Marie Magdalene "Marlene" Dietrich (27 December 1901 — 6 May 1992) was a German-American actress and singer, and is considered one of the true legends of The Golden Age of Hollywood.
Born in Schöneberg, Berlin, she started out in vaudeville and theater, then moved to silent films. The transition to sound coincided with her move to Hollywood in 1930; she became a U.S. citizen in 1939. An anti-Nazi, Dietrich performed for the American troops on the front lines of the European theater of World War II. She also played a major part in helping many refugees in Europe emigrate to Hollywood.
As an actor, she is known for her sultry, somewhat stoic style of acting. She also famously crossdressed in many of her roles, usually cabaret scenes. She's most famous for her many collaborations with director Josef von Sternberg.
Dietrich was very secretive of her private life, although she was openly bisexual. Her list of conquests is truly staggeringnote , although it should be taken with a grain of salt, especially because a lot of those claims come from her rather jaded daughter, actress Maria Riva, who also published poetry written by her. However (and somewhat alarmingly), some bits have been confirmed by the FBI archives. The infamous founder of the FBI, J. Edgar Hoover, ever the paranoid type, had feared there could be a possible Nazi spy operating in the heart of Hollywood. Dietrich's German background made her an extremely conspicuous target to Hoover despite her anti-Nazi stances, and between 1942 and 1944 he had agents shadowing her and monitoring her every move.
As usual, you can find the basics at The Other Wiki.
Marlene Dietrich on TV Tropes:
- The Blue Angel (1930)
- Morocco (1930)
- Blonde Venus (1932)
- Shanghai Express (1932)
- The Scarlet Empress (1934)
- Desire (1936)
- Knight Without Armour (1937)
- Destry Rides Again (1939)
- Kismet (1944)
- A Foreign Affair (1948)
- Stage Fright (1950)
- Rancho Notorious (1952)
- Around the World in Eighty Days (1956) (cameo)
- Witness for the Prosecution (1957)
- Touch of Evil (1958)
- Judgment at Nuremberg (1961)
Marlene Dietrich's works provide examples of the following tropes:
- Bifauxnen / Wholesome Crossdresser: An early and iconic example for cinema.
- Femme Fatale: Marlene along with Louise Brooks was the Trope Codifier for this.
- Glamorous Wartime Singer: She became one during World War 2, touring a lot for the Allies in Western Europe from late 1944 to spring 1945.
- Good Bad Girl: Practically all of her roles.

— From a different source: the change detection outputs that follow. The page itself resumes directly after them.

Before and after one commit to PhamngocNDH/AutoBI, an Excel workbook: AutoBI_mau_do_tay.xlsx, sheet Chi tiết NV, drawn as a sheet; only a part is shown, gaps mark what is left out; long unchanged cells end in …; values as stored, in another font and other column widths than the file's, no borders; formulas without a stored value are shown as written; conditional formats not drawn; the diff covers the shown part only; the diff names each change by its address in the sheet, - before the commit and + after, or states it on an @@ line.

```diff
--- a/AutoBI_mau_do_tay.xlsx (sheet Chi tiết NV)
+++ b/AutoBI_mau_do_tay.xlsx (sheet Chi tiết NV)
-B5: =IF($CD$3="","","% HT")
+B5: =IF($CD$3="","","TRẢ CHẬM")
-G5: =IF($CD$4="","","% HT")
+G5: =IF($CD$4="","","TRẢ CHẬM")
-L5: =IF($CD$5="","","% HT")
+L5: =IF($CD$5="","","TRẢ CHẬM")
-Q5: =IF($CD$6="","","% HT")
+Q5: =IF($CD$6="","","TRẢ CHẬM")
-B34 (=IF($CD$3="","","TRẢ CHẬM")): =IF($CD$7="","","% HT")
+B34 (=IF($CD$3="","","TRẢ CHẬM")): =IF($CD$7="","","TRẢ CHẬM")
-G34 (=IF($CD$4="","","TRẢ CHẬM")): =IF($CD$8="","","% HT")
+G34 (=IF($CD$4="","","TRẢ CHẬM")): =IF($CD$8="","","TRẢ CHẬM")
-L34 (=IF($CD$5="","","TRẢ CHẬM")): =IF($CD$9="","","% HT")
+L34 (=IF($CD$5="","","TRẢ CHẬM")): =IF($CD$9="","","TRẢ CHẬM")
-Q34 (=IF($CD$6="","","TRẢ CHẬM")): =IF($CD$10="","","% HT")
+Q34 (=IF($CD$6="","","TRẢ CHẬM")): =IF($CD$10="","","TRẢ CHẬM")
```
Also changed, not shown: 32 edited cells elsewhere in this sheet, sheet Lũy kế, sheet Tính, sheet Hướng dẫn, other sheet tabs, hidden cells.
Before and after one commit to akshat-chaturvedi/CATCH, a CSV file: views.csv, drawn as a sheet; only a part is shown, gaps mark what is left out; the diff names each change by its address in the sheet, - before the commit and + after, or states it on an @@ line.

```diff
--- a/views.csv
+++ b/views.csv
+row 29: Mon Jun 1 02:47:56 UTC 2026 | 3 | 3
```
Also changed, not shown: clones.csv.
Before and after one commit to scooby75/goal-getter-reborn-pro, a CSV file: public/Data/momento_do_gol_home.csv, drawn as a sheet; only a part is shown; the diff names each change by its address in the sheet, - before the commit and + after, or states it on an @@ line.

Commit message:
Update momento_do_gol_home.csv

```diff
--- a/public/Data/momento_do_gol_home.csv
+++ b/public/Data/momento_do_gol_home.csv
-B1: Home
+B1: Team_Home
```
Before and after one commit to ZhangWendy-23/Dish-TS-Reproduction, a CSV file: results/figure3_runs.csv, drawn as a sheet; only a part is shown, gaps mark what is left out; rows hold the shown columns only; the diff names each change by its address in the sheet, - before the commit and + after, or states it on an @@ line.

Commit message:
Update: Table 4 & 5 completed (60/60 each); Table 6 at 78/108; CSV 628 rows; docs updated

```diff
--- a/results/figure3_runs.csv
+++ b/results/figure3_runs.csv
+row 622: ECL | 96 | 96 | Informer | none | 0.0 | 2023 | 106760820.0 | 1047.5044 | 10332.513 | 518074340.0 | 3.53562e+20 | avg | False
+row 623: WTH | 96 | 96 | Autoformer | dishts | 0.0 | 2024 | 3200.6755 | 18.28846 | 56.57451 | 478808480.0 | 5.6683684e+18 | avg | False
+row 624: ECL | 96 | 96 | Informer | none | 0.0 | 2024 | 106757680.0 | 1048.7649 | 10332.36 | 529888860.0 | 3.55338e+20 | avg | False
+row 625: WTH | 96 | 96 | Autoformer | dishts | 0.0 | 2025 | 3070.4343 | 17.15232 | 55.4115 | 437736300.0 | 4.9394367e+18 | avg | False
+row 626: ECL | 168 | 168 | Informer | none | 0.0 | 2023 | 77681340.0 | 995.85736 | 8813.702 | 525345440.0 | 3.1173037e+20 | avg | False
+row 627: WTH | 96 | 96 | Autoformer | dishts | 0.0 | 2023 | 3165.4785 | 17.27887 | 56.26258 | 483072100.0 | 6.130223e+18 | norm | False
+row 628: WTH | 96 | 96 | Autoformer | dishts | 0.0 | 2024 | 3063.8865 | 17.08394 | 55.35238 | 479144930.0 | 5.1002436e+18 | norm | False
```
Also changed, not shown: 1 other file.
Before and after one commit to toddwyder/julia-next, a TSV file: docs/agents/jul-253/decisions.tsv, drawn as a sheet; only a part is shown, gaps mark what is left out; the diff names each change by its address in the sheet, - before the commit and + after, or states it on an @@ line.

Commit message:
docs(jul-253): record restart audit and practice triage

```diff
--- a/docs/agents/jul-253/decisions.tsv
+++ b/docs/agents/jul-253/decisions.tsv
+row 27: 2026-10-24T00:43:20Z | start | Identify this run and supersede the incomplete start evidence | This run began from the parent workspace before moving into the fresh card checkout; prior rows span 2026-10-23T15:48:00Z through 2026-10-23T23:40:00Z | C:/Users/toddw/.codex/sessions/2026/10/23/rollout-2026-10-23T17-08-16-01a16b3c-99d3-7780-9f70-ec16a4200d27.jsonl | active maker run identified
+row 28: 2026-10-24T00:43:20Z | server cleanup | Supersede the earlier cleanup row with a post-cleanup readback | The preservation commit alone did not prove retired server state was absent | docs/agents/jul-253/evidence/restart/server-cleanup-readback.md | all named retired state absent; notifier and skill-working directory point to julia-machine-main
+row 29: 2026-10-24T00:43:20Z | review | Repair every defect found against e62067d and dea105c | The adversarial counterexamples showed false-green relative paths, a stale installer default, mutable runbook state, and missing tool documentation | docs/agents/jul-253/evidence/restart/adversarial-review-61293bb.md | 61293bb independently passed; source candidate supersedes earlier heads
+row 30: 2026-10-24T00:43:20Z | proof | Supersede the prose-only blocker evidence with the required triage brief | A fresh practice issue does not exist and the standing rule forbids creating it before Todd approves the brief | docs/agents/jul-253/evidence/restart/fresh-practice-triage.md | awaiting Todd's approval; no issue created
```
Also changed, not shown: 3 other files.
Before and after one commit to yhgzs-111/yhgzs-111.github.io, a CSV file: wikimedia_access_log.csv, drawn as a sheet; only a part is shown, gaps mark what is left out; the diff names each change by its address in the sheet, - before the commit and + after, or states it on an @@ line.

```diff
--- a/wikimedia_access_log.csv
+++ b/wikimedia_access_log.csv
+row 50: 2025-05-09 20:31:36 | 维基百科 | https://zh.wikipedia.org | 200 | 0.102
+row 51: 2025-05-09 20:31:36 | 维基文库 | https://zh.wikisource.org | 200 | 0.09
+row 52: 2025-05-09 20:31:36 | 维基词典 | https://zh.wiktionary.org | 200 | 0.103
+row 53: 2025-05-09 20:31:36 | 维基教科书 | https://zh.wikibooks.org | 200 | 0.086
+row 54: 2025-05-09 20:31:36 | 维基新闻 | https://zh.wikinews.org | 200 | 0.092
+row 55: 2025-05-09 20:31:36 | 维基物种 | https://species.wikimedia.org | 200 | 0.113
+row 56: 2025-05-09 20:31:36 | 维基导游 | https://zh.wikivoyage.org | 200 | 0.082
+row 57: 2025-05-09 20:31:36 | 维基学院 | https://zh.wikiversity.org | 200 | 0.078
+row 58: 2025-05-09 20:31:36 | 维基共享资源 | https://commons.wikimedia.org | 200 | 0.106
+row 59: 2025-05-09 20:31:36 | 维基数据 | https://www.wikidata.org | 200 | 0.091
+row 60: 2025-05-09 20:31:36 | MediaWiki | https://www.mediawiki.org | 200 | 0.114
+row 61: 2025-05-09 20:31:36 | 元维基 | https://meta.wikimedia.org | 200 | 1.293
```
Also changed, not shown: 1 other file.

- It's Pronounced "Tro-PAY": Being German-born, Dietrich's first name "Marlene" isn't pronounced "Mar-LEEN" as in English, but "Mar-lay-neh" as in German.
- Large Ham: She often played roles of this caliber in her later life. She's really having fun in Stage Fright (1950).
- Misattributed Song: The song "Lili Marlene" is often misattributed as dedicated to her, the similarity of her name and the fact that she did reprise it with great success don't help, and she is often believed to be the first who sang it. The song was actually written in 1915 by a conscripted German school teacher who combined the nickname of his friend's girlfriend, Lili, with the name of another friend, Marlene, who was a nurse. The song was first performed by Lale Andersen and became a smash hit in 1941 once Radio Belgrade started broadcasting it for the troops of Nazi Germany (which Dietrich left for good), and that success echoed even among the Allies who listened to German radio broadcasts, hence Dietrich's reprise to cash in on its success.
- Nice Hat: Often wore a top hat while performing her cabaret act.
- Pretty in Mink: Whether on stage or in a film, if she wore furs, she would make sure to look her best, especially all the fur-trimmed dresses in The Scarlet Empress.
- Smoking Is Glamorous: One of the most iconic glamorized smokers, and provides the page image.
- Speech-Impeded Love Interest: She was a beauty who had many admirers; she also pronounced her r's as w's, a trait she shared with another great actor of that time, Kay Francis, and which was often seen as part of her charm.
- Speech Impediment: See Speech-Impeded Love Interest.
- Sag mir, wo die Blumen sind. Wo sind sie geblieben?Where have all the flowers gone?